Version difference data
★ ★ ★ ★ ★ ★ ★

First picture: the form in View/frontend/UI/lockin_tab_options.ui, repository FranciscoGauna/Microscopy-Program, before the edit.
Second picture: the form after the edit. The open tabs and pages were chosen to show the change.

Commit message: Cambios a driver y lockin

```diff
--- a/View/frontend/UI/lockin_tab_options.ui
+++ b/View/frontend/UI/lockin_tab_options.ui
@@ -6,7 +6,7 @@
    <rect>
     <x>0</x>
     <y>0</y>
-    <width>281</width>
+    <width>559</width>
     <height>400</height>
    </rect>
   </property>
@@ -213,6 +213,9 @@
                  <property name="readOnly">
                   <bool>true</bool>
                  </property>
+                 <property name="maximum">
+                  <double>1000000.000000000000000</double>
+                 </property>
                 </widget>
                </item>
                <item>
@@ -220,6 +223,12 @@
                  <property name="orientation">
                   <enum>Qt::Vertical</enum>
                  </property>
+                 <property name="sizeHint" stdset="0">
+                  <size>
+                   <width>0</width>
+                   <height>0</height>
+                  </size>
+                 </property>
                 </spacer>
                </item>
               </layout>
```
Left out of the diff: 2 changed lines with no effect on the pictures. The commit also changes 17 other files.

★ ★ ★ ★ ★ ★ ★

WORK TASK:
Word for word, write out the entries above again.

WRITTEN SOLUTION:
First picture: the form in View/frontend/UI/lockin_tab_options.ui, repository FranciscoGauna/Microscopy-Program, before the edit.
Second picture: the form after the edit. The open tabs and pages were chosen to show the change.

Commit message: Cambios a driver y lockin

```diff
--- a/View/frontend/UI/lockin_tab_options.ui
+++ b/View/frontend/UI/lockin_tab_options.ui
@@ -6,7 +6,7 @@
    <rect>
     <x>0</x>
     <y>0</y>
-    <width>281</width>
+    <width>559</width>
     <height>400</height>
    </rect>
   </property>
@@ -213,6 +213,9 @@
                  <property name="readOnly">
                   <bool>true</bool>
                  </property>
+                 <property name="maximum">
+                  <double>1000000.000000000000000</double>
+                 </property>
                 </widget>
                </item>
                <item>
@@ -220,6 +223,12 @@
                  <property name="orientation">
                   <enum>Qt::Vertical</enum>
                  </property>
+                 <property name="sizeHint" stdset="0">
+                  <size>
+                   <width>0</width>
+                   <height>0</height>
+                  </size>
+                 </property>
                 </spacer>
                </item>
               </layout>
```
Left out of the diff: 2 changed lines with no effect on the pictures. The commit also changes 17 other files.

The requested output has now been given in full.